▶ [RECORDS SUPPLIED]

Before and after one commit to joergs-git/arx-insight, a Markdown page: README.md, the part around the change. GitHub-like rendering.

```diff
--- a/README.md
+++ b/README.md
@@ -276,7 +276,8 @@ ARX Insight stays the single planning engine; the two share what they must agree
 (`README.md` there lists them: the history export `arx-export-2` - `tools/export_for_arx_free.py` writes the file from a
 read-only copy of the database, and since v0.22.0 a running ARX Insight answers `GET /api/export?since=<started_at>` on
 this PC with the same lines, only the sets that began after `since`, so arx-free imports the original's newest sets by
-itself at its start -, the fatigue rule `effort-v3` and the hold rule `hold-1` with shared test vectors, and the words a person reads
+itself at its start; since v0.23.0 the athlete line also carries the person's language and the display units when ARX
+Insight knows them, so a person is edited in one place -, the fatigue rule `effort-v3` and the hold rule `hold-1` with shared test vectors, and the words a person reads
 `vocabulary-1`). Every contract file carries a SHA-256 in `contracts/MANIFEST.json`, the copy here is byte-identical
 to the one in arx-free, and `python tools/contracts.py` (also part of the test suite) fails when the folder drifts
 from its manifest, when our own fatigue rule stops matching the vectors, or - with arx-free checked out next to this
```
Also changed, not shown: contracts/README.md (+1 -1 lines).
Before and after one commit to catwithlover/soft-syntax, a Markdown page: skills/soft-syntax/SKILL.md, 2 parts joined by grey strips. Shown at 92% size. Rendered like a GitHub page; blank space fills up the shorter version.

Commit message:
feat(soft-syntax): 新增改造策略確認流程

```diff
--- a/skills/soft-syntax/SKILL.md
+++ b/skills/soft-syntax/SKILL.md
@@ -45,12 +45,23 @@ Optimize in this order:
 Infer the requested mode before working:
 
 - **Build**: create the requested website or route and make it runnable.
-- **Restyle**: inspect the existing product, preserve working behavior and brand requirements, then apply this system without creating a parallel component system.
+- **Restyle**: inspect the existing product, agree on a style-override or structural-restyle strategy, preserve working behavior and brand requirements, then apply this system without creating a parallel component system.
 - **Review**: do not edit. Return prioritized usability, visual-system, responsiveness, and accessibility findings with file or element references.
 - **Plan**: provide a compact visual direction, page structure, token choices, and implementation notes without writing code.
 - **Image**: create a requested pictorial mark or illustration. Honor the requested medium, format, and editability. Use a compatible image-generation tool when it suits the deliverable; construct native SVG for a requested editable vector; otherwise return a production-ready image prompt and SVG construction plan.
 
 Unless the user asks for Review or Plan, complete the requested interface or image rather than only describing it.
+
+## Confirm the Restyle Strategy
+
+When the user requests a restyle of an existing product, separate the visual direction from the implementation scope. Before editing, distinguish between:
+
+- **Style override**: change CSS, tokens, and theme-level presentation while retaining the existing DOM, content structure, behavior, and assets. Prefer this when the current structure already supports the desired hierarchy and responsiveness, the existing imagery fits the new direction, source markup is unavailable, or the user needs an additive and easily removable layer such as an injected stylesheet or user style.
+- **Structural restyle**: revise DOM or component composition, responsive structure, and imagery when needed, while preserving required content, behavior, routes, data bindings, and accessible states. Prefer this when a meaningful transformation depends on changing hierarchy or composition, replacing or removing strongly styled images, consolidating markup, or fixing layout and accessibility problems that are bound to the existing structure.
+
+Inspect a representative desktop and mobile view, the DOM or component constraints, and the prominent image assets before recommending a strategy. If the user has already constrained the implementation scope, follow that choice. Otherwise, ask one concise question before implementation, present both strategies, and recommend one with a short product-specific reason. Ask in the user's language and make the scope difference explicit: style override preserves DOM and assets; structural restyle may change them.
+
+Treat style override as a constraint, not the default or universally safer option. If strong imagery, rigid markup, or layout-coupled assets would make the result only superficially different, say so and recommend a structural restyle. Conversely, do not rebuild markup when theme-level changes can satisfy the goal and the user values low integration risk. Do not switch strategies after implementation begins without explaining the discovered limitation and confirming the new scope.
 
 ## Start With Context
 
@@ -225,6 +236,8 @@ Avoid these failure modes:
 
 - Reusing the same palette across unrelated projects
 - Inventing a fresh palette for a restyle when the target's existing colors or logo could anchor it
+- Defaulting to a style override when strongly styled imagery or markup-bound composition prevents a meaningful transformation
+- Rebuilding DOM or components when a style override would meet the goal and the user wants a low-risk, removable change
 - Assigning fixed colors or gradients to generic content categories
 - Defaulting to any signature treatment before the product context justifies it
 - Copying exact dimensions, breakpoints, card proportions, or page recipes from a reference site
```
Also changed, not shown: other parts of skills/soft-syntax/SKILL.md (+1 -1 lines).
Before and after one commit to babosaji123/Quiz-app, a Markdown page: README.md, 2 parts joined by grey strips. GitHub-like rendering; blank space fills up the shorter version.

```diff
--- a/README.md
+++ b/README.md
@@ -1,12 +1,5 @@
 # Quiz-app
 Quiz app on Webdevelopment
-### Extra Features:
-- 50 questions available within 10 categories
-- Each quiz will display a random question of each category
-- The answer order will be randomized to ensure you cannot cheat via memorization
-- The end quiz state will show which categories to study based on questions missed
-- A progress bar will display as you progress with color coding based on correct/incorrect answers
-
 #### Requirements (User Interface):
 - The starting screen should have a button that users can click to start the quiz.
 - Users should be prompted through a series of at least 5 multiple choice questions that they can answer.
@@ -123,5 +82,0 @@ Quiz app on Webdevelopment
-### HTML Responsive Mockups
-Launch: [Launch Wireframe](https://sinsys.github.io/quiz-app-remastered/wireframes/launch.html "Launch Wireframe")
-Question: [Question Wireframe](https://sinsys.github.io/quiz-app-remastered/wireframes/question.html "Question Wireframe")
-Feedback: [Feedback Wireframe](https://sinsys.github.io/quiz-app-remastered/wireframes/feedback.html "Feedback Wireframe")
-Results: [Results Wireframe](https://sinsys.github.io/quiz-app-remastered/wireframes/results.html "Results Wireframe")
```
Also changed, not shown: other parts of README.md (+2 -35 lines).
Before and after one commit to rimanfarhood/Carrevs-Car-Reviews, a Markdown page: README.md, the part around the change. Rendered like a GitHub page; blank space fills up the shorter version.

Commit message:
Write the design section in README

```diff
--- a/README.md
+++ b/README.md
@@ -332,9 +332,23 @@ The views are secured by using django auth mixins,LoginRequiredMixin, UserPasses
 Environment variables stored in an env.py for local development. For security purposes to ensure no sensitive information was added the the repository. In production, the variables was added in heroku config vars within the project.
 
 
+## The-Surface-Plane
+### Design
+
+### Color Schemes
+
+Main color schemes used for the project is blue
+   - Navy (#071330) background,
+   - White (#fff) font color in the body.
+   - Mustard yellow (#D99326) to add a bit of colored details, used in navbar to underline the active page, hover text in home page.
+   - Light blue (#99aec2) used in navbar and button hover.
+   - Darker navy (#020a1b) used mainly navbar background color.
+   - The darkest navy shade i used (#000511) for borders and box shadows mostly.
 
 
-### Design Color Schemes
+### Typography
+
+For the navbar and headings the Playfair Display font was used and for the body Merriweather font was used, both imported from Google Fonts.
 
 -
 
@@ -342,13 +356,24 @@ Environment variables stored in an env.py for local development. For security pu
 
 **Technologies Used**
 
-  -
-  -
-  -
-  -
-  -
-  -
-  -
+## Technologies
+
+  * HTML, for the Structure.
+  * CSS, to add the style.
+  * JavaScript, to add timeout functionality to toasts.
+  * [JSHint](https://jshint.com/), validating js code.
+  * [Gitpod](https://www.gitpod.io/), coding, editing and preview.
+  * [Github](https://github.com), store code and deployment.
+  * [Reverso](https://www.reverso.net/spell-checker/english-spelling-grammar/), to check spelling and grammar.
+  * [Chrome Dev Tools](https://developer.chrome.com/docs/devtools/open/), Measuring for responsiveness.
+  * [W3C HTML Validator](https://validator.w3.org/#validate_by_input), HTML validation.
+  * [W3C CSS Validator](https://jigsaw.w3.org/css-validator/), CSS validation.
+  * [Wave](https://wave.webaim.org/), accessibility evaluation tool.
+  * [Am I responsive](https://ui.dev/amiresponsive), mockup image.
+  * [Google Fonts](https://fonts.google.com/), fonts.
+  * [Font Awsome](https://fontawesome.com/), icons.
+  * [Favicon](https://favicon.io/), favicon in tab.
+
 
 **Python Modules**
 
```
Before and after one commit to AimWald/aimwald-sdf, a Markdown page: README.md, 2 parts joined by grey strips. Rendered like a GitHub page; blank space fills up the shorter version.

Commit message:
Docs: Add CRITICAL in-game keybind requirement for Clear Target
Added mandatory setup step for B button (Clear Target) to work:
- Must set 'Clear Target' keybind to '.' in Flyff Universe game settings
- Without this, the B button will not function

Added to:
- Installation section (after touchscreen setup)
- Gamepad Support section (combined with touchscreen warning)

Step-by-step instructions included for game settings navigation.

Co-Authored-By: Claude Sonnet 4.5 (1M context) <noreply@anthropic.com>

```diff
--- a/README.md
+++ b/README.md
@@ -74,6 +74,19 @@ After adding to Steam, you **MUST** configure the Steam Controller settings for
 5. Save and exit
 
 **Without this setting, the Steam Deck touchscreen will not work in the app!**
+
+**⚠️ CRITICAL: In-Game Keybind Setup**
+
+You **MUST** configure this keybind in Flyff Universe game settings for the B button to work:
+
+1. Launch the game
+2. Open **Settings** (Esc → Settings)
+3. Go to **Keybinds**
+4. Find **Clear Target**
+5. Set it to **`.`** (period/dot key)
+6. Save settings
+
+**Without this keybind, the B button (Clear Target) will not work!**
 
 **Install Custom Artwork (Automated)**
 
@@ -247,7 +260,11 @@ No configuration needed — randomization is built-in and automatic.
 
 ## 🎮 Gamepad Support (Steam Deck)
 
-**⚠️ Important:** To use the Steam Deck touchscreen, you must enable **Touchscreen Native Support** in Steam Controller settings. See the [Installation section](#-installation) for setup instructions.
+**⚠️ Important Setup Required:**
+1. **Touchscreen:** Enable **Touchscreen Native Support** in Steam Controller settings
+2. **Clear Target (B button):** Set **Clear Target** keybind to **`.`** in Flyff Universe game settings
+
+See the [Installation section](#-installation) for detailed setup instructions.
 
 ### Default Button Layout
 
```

▶ [EXERCISE DESCRIPTION] Check each line of the records for the word "only" and extract those that contain it.

▶ [RESPONSE AREA]
 read-only copy of the database, and since v0.22.0 a running ARX Insight answers `GET /api/export?since=<started_at>` on
 this PC with the same lines, only the sets that began after `since`, so arx-free imports the original's newest sets by
 Unless the user asks for Review or Plan, complete the requested interface or image rather than only describing it.
+Treat style override as a constraint, not the default or universally safer option. If strong imagery, rigid markup, or layout-coupled assets would make the result only superficially different, say so and recommend a structural restyle. Conversely, do not rebuild markup when theme-level changes can satisfy the goal and the user values low integration risk. Do not switch strategies after implementation begins without explaining the discovered limitation and confirming the new scope.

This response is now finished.